Eskom employees collude with contractors and suppliers in a “big scam” to increase their overtime and bonuses and make money on the side through inside information.
This information is contained in a forensic report, compiled by security company Bizz Tracers, which exposed infrastructure sabotage by rogue Eskom contractors and employees.
The Sunday Times reported that the forensic report was handed to Eskom in January 2020 but was initially ignored.
The report said sabotage and other crimes were planned internally and executed with help from outsiders. These outsiders included crime syndicates and Eskom service providers.
“Eskom employees removed cameras, distribution boards, and a control timer to switch electrical equipment on and off, as well as committing other acts of vandalism,” the Sunday Times said.
Employees then colluded with suppliers who were paid to fix the units. The suppliers were given inside information and were even told what prices they could charge.
The former head of security at Tutuka, Dan Korope, told the Sunday Times employees broke power plant parts to work overtime. They then phone suppliers to supply the new parts.
“It is a big scam where a lot of technical people make a lot of money together with suppliers,” said Korope.
“When you have load-shedding, just know that someone is going to get paid a lot of money at the end of the month from overtime.”
The Sunday Times report followed numerous reports of sabotage at Eskom, which is partly behind the load-shedding experienced in recent weeks.
Earlier this month, Eskom CEO André de Ruyter shared information that showed the “clearest indication yet” that deliberate sabotage of Eskom’s infrastructure was taking place and causing load-shedding.
De Ruyter said coincidental incidents suggested individuals were purposefully sabotaging Eskom’s infrastructure and that some of them might be its own employees.
“There is definitely significant push-back from some of the networks that have benefited extensively from criminal activity in and around Eskom,” said De Ruyter.

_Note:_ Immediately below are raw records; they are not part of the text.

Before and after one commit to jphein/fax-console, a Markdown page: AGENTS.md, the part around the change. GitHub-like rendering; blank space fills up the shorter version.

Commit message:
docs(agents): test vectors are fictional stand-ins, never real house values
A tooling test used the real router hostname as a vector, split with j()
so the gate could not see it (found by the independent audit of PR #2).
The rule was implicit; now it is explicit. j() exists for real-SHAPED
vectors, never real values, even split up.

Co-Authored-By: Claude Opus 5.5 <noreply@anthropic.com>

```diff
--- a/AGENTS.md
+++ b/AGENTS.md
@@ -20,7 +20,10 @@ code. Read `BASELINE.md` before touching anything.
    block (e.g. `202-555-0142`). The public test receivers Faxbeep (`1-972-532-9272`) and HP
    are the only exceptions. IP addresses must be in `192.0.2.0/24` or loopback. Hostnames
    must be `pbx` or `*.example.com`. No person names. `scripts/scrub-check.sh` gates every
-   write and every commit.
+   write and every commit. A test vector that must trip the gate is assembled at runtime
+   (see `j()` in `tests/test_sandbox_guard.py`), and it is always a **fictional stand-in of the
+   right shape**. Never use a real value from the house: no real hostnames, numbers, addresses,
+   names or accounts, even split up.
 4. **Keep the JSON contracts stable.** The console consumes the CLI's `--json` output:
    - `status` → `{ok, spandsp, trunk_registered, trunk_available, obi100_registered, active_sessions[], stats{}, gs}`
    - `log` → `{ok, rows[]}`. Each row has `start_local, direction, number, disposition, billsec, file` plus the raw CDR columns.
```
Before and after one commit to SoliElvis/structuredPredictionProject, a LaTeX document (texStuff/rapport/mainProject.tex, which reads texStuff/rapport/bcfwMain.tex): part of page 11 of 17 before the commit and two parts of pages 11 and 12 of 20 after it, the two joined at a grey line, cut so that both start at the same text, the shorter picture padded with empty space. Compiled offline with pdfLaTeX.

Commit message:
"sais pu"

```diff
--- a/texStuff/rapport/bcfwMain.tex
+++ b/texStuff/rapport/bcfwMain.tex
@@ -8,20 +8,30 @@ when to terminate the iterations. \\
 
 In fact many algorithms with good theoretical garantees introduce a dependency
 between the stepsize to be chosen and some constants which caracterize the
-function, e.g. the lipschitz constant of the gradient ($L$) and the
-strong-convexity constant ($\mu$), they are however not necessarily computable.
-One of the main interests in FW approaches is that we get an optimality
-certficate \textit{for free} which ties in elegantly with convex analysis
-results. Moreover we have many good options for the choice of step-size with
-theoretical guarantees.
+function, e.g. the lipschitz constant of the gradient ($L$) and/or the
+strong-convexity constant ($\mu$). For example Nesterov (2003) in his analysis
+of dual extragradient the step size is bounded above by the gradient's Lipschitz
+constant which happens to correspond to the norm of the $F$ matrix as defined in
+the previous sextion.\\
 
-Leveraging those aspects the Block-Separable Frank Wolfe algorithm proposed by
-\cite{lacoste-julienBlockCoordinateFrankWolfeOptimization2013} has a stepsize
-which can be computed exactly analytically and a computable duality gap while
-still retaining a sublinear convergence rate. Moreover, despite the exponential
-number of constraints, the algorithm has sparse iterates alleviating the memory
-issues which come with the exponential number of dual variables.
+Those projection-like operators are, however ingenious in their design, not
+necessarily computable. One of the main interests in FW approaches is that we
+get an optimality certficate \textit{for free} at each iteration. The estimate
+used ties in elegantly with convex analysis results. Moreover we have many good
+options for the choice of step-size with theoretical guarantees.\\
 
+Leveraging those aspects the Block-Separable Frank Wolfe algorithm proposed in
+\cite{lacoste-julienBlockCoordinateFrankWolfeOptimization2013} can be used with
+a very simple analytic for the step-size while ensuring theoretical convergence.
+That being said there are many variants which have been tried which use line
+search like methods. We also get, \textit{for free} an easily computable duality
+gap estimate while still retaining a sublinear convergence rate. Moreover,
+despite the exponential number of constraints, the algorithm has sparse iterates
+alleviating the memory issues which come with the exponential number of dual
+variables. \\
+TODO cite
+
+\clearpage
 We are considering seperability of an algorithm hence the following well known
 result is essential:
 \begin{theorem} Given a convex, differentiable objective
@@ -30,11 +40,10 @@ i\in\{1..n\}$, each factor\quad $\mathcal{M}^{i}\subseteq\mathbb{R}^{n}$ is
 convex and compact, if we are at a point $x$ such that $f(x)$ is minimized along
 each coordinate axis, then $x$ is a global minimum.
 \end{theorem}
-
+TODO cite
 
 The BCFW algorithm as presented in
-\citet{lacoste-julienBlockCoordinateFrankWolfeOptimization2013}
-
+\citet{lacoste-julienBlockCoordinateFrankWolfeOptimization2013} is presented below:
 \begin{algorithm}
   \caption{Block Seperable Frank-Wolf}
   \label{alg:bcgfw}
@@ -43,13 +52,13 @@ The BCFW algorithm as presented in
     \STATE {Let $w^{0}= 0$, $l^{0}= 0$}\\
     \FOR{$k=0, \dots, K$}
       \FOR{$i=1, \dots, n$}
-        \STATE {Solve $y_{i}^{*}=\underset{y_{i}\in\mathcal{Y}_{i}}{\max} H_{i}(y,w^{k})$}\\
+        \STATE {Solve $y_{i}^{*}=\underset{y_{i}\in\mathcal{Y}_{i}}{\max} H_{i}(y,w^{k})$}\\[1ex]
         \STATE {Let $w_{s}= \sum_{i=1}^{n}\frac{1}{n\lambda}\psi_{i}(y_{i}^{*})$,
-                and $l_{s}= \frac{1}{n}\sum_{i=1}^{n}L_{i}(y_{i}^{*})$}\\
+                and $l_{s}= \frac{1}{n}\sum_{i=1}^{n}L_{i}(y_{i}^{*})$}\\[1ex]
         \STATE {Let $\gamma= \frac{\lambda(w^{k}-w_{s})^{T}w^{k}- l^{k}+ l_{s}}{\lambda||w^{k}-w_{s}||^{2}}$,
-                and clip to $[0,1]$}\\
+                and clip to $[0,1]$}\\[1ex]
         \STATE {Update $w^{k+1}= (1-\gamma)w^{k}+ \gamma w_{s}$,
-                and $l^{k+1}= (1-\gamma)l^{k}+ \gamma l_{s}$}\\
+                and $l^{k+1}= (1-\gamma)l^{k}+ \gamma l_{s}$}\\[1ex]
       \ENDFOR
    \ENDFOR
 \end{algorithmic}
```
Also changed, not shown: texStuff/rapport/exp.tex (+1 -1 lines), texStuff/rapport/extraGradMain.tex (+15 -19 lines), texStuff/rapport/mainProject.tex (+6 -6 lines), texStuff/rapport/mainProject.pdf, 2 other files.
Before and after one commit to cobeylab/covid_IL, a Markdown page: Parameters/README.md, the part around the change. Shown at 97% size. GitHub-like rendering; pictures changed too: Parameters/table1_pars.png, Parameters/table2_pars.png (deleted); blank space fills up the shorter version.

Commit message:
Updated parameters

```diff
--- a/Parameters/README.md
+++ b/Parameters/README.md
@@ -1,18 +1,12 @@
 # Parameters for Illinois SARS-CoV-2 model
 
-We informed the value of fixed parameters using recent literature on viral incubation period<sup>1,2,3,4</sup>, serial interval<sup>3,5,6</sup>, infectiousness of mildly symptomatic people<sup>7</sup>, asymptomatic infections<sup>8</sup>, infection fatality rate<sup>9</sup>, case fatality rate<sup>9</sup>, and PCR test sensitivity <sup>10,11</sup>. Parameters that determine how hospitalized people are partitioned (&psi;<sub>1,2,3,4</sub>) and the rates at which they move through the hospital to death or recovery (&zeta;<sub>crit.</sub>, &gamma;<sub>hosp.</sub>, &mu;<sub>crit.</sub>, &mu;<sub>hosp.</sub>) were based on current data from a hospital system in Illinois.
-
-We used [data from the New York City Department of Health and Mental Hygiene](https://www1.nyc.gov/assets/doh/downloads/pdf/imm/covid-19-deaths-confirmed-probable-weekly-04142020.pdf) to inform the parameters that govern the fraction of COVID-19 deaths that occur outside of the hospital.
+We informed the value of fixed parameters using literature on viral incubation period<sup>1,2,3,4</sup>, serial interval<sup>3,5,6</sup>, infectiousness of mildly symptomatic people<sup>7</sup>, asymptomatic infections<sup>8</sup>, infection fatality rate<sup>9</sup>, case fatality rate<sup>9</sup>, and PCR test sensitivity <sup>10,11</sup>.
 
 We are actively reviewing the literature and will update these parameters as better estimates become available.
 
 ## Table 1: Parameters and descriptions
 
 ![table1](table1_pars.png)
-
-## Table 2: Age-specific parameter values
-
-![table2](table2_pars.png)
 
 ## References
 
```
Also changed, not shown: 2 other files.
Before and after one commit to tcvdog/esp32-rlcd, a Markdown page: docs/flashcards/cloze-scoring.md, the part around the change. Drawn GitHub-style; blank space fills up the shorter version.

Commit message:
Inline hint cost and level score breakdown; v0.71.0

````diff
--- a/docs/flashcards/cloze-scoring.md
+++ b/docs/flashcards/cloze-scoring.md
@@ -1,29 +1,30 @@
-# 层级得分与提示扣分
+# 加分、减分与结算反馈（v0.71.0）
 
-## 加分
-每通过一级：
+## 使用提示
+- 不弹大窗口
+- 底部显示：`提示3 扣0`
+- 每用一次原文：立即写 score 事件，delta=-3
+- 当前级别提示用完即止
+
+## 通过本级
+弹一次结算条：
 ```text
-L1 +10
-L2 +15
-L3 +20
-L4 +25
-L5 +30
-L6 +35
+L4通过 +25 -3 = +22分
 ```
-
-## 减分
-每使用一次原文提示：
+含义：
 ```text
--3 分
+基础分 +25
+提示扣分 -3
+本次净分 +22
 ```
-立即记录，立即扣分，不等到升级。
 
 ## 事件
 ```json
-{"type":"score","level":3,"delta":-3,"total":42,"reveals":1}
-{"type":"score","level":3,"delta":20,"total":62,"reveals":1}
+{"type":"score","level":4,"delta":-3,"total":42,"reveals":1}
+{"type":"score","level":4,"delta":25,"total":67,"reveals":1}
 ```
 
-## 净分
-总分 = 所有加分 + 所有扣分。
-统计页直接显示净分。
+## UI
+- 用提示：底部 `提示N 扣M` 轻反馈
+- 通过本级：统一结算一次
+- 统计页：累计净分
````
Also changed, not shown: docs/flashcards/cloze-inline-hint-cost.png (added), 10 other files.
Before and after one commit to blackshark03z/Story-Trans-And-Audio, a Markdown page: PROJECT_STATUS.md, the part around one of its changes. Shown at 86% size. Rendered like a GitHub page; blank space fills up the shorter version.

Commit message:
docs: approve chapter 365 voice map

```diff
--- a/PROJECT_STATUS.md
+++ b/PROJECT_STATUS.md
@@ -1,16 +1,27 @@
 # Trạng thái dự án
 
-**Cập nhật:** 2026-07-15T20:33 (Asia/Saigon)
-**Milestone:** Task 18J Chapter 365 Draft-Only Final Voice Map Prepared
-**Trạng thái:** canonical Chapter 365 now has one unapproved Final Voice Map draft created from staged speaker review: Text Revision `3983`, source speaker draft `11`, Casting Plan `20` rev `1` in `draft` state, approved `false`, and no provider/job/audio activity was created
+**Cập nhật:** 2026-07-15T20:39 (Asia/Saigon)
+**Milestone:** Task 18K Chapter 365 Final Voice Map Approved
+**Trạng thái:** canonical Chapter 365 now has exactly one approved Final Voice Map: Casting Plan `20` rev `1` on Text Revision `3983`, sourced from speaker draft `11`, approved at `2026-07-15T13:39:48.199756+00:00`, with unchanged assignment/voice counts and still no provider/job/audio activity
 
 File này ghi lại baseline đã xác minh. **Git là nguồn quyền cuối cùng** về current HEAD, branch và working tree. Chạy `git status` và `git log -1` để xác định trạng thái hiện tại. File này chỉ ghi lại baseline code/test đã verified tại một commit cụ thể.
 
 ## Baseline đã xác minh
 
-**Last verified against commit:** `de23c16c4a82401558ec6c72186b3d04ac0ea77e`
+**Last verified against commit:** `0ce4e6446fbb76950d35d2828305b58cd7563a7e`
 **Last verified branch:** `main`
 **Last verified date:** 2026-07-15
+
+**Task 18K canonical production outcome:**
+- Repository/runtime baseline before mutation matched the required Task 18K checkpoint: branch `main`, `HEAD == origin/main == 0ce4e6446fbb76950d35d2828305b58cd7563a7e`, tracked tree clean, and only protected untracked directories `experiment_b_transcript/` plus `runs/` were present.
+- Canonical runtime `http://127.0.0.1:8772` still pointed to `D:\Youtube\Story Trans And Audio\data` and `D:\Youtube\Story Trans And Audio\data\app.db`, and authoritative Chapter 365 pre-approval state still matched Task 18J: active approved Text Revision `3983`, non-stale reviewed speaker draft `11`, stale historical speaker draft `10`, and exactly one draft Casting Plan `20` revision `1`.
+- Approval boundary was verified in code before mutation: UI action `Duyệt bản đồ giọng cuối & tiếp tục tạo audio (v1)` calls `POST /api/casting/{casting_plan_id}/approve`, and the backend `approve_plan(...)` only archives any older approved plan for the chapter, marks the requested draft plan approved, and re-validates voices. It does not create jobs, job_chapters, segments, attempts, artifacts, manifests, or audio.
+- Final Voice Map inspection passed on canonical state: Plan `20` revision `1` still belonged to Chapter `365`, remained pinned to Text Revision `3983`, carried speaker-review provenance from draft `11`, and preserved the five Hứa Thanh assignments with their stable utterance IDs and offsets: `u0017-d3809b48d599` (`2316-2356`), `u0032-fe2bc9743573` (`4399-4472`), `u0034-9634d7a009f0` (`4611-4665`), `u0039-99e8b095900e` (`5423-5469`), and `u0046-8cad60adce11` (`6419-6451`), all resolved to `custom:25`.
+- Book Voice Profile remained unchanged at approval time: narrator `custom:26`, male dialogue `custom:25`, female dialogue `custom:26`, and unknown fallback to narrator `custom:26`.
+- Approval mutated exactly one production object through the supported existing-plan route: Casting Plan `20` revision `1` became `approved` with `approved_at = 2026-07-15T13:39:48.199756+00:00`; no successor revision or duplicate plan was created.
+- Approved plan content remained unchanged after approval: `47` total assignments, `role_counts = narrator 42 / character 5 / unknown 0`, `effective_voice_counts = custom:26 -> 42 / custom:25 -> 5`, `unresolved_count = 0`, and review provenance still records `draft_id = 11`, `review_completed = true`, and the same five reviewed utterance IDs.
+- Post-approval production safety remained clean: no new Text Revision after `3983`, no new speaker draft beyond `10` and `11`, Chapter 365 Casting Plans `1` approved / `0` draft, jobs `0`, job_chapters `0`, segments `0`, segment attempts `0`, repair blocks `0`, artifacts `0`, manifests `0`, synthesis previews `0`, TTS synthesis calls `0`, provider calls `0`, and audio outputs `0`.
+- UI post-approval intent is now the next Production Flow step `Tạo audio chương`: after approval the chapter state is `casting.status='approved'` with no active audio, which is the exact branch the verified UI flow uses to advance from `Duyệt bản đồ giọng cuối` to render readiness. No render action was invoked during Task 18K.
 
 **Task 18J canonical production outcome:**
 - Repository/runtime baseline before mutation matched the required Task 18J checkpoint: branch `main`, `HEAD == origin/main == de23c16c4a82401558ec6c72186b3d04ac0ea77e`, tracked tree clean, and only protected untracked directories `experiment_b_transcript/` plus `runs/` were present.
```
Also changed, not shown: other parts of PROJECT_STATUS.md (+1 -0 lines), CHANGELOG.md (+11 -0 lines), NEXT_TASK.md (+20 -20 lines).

“For some time, we have had suspicious incidents, but I think this is the clearest indication that we have had to date that there are individuals out there who seek to damage the economy by causing substantial load-shedding,” De Ruyter said.
The Eskom CEO showed images of a power pylon that had collapsed along the distribution lines that fed power to the Lethabo Power Station’s coal conveyor belts.
De Ruyter explained that an assessment of the stays holding the tower in place before it fell over showed signs that they had been cut deliberately.
“The stays that were cut are galvanised steel rods, 24mm in diameter, so these are very sturdy rods,” De Ruyter stated.
“The perpetrators of this cut all eight stays. There is no sign of corrosion, no sign of metal fatigue, there was no shearing of the stays.”
De Ruyter admitted that Eskom was battling more than just system failures, including “deliberate internal and external forces that understood its systems enough to bring the utility to its knees”.
Now read: Pictures of Eskom sabotage that nearly caused stage 6 load-shedding